▸ **Exercise aim**
Scan the lines below for "clanak"; report the number of lines that contain it, and only that.

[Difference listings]

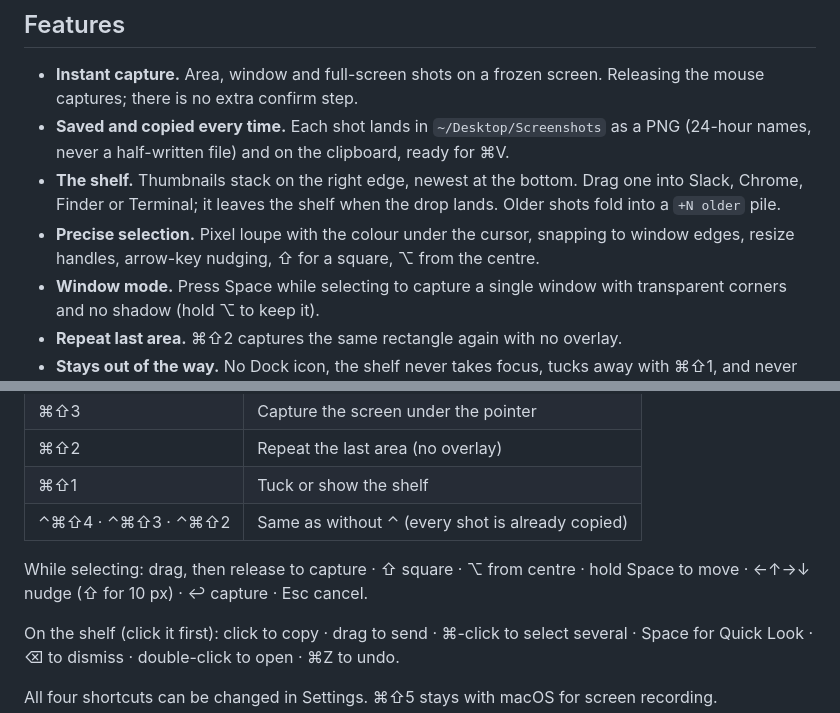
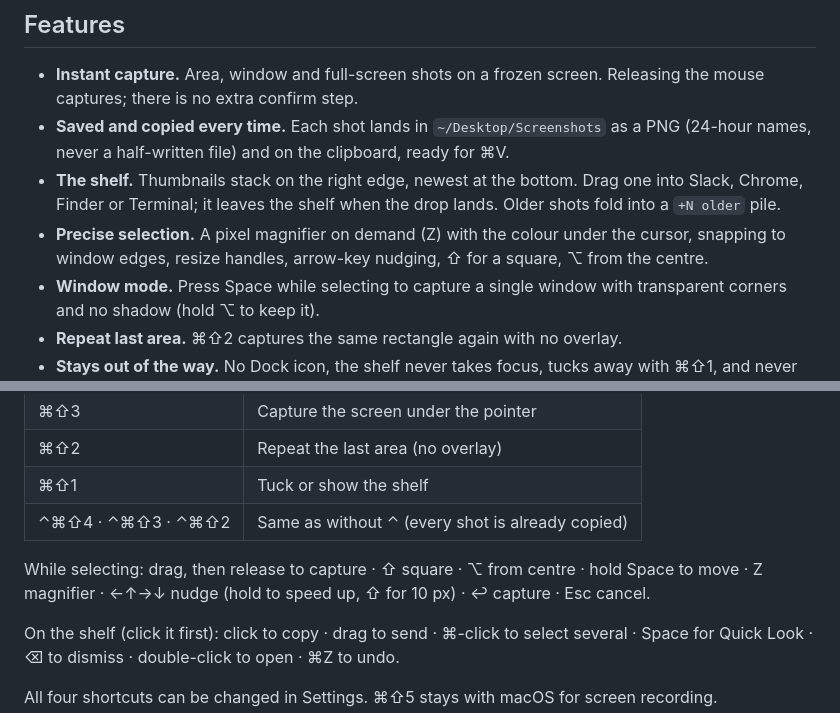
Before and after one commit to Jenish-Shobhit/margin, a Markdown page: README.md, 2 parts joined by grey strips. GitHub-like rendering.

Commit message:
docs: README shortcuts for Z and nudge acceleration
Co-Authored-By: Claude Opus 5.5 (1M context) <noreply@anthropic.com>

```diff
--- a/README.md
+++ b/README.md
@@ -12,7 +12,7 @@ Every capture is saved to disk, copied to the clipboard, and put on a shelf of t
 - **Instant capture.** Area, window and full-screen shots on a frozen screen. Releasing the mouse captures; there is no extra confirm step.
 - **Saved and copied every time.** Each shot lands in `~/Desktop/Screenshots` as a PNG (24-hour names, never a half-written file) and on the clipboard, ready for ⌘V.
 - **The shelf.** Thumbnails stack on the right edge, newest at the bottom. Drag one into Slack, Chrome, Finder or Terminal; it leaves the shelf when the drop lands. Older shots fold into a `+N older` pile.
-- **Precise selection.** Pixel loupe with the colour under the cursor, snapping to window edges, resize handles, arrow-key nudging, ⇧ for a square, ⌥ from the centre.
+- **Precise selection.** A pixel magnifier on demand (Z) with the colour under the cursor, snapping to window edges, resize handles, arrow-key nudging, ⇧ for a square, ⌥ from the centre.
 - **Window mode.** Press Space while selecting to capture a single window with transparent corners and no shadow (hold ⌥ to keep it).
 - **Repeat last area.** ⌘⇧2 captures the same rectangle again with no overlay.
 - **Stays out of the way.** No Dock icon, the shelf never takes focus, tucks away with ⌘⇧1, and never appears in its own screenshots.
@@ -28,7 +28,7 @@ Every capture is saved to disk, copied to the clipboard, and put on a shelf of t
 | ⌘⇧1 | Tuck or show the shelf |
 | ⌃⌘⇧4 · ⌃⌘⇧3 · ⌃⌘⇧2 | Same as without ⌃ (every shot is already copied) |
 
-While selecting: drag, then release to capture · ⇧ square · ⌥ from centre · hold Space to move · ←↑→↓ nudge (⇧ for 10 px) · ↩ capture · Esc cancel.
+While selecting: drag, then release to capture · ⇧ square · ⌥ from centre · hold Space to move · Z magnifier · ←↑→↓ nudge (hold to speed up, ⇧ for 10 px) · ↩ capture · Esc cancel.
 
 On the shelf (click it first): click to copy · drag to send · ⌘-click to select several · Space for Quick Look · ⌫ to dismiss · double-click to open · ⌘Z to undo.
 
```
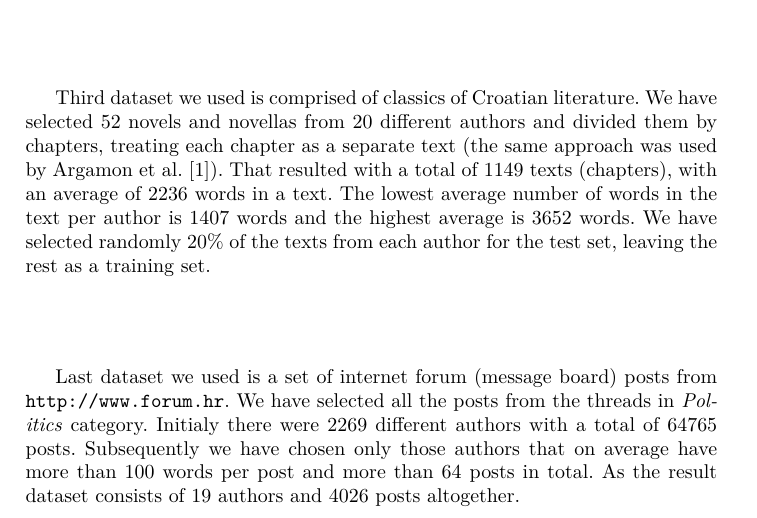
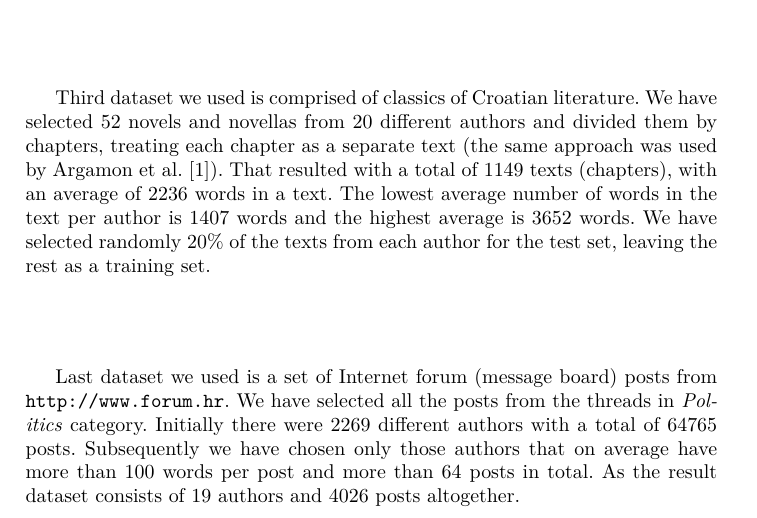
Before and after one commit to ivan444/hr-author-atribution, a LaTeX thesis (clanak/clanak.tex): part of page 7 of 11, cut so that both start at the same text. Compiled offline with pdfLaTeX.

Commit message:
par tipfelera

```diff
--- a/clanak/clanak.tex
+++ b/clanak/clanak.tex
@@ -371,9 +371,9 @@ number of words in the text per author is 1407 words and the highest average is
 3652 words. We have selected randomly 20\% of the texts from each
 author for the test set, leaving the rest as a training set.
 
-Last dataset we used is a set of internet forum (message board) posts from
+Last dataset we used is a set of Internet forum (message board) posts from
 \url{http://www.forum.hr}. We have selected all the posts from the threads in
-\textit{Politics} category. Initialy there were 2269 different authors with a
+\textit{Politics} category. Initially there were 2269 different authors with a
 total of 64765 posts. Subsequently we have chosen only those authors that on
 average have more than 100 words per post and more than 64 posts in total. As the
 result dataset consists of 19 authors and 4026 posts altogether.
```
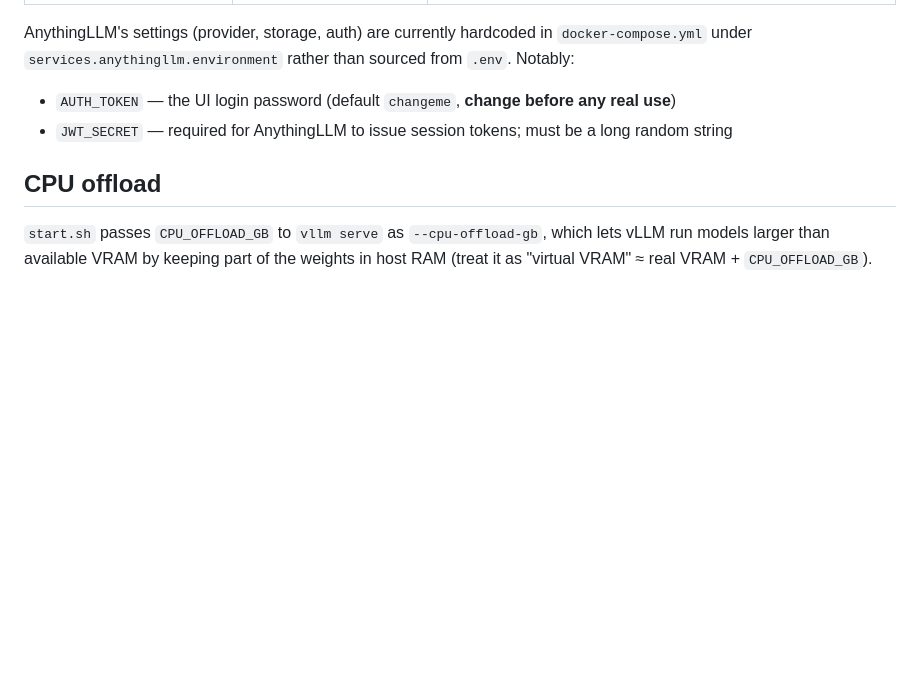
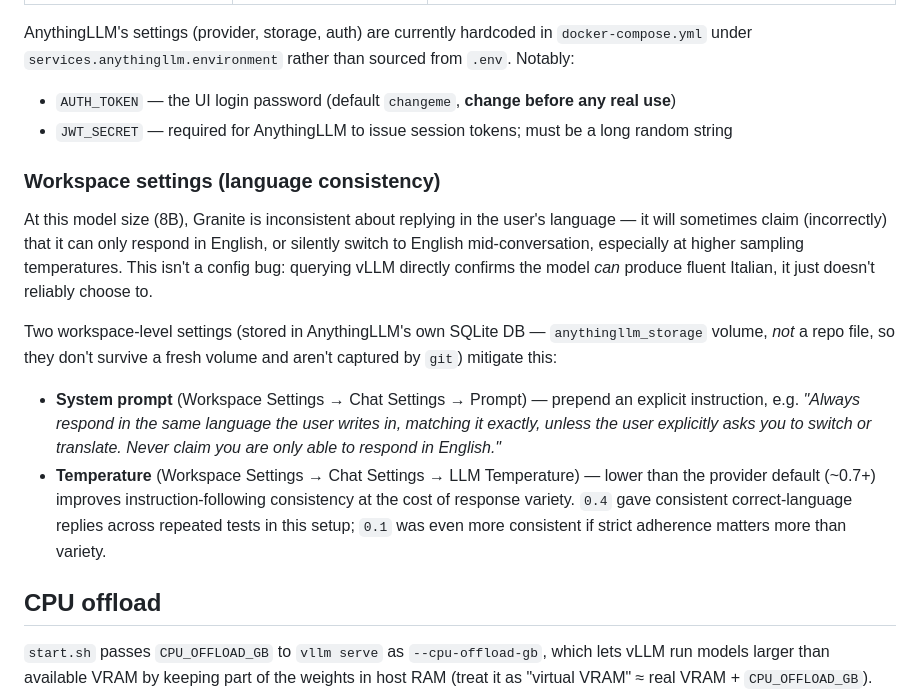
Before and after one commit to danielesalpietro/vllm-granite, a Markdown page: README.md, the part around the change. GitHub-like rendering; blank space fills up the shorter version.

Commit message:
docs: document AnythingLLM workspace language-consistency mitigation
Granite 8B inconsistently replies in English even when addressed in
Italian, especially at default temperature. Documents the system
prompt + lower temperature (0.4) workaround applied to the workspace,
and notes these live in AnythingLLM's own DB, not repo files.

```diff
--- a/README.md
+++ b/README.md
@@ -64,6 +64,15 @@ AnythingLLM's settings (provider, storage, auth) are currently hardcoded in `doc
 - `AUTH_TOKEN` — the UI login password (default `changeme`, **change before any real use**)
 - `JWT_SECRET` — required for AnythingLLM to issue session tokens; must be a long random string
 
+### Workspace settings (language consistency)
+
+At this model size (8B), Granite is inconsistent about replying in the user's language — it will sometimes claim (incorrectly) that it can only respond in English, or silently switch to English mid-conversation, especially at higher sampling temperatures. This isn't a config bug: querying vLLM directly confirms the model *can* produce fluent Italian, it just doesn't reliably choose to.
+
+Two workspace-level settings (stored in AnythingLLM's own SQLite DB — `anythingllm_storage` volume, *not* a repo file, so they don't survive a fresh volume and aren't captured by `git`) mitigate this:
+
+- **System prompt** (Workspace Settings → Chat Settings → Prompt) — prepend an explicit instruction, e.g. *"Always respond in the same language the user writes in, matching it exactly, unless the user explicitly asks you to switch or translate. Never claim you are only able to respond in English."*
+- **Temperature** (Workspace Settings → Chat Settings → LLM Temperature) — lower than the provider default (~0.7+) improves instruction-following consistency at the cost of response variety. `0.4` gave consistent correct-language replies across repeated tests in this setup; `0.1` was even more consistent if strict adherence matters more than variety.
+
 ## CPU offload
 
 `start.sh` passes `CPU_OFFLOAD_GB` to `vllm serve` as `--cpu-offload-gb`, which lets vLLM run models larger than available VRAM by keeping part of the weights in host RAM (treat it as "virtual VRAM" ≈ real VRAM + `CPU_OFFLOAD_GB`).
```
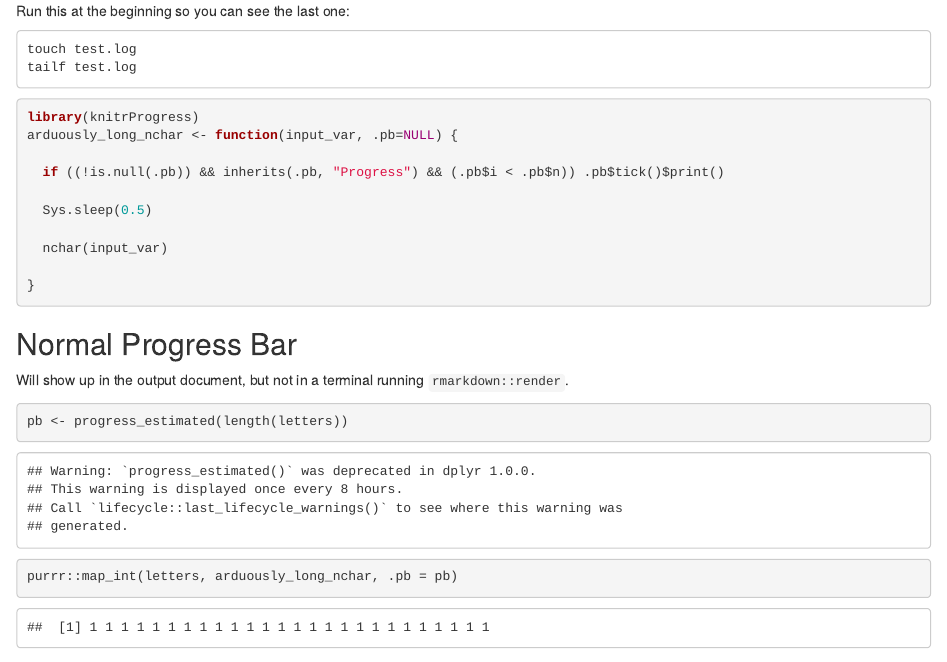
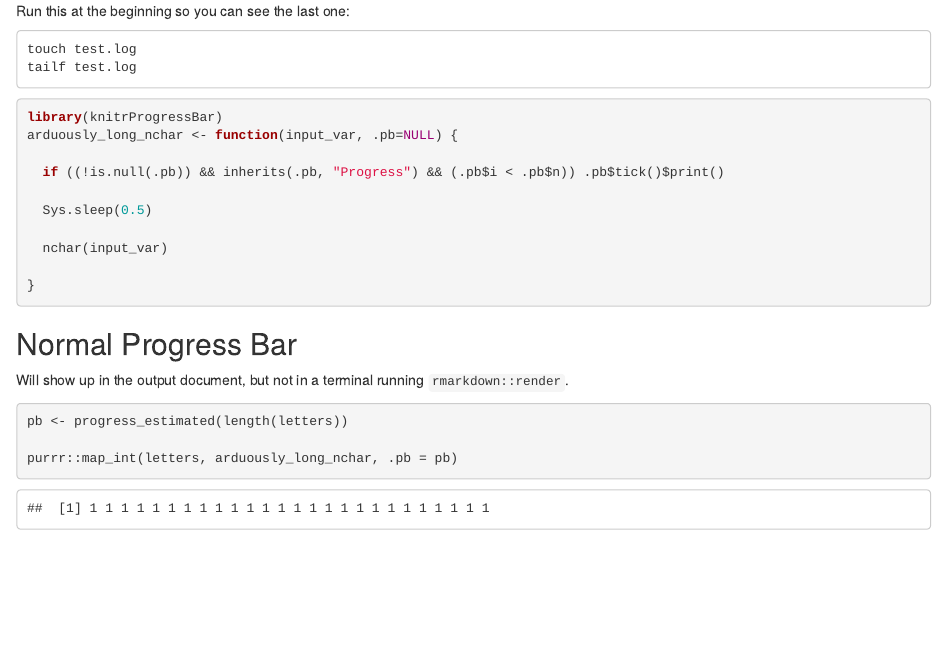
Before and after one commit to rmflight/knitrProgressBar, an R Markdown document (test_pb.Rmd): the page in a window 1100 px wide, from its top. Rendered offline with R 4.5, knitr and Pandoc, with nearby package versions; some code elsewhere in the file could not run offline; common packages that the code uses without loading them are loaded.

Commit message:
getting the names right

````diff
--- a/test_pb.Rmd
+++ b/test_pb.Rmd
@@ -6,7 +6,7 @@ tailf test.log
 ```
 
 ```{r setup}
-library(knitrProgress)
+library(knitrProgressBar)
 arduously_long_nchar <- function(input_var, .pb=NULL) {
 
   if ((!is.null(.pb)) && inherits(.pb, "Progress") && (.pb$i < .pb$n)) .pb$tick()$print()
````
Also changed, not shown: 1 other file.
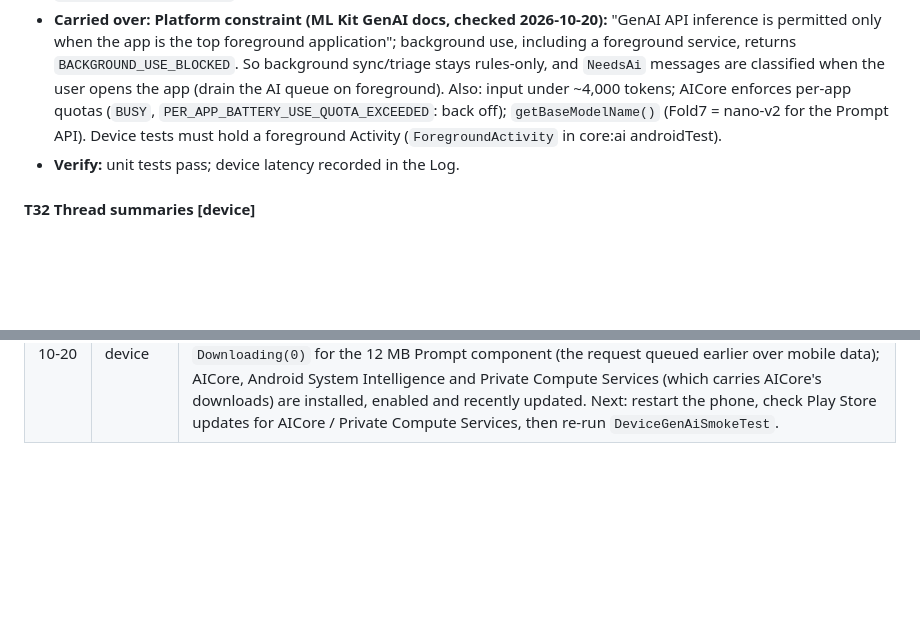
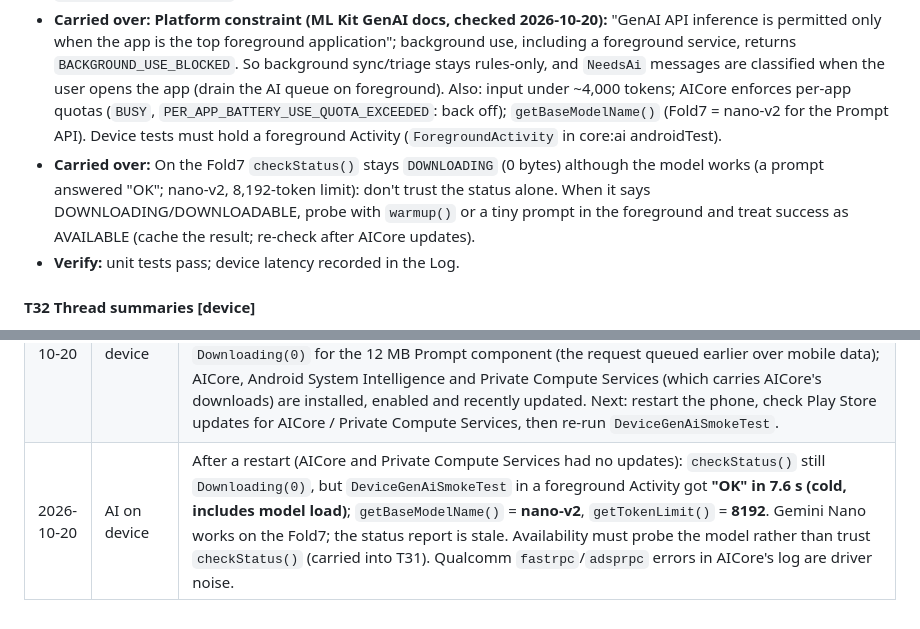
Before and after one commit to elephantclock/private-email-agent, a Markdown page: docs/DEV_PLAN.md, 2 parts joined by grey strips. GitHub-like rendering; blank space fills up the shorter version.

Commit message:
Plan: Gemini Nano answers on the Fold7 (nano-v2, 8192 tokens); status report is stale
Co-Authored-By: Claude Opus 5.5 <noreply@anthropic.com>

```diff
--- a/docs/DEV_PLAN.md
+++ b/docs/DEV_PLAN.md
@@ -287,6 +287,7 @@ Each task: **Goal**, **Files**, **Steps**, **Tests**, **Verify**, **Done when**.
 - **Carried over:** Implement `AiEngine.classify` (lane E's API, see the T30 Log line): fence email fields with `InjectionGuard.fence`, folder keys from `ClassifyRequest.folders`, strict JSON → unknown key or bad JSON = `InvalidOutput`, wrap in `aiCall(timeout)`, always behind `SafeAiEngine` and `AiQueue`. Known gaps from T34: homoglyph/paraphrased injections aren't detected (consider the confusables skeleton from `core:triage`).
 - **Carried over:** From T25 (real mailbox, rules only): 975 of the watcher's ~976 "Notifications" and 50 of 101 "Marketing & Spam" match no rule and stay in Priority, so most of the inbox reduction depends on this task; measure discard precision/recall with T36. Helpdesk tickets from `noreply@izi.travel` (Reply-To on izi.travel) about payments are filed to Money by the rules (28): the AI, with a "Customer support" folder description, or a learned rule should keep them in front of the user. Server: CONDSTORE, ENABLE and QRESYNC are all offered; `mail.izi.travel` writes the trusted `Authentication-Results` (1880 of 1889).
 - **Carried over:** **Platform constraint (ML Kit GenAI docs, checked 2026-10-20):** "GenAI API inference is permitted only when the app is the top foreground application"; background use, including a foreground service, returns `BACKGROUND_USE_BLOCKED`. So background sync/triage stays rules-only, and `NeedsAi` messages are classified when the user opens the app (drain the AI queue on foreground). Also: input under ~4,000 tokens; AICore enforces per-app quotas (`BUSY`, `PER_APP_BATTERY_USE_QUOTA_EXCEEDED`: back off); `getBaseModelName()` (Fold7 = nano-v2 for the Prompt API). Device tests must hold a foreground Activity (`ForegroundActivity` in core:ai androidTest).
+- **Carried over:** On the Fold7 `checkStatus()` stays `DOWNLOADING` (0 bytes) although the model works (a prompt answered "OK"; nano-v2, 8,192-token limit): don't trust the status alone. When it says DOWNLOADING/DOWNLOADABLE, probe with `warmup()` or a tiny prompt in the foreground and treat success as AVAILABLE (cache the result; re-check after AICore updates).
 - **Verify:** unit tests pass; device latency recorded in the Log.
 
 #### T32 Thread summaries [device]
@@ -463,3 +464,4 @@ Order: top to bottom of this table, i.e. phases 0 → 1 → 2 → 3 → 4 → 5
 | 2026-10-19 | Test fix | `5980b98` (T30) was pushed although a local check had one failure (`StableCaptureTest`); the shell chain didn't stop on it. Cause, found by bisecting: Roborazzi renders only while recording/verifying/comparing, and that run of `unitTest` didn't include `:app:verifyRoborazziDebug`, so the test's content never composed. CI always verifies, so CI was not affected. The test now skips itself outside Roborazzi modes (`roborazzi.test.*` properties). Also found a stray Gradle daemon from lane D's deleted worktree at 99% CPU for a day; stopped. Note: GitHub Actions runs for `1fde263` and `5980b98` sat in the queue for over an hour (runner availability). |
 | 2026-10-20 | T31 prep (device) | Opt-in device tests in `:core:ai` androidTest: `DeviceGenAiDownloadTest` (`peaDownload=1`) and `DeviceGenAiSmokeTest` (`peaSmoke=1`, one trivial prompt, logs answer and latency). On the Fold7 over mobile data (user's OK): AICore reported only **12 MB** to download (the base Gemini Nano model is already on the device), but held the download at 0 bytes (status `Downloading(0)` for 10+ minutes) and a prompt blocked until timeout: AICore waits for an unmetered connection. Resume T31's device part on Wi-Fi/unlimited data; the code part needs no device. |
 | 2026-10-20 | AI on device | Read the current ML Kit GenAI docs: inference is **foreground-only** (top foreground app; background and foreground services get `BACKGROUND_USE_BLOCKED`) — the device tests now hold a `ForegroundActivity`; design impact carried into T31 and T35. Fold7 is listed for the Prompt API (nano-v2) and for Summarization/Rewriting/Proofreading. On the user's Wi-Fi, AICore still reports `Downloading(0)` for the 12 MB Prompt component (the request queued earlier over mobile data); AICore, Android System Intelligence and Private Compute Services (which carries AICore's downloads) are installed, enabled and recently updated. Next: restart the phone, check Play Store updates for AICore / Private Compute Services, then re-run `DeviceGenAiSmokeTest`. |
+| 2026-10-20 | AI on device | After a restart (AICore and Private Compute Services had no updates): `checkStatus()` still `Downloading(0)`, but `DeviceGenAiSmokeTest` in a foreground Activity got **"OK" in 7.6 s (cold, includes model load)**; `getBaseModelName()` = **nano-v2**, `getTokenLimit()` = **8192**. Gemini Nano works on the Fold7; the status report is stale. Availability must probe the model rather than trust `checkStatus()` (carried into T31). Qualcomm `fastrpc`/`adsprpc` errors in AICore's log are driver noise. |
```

▸ **Result for this task**
3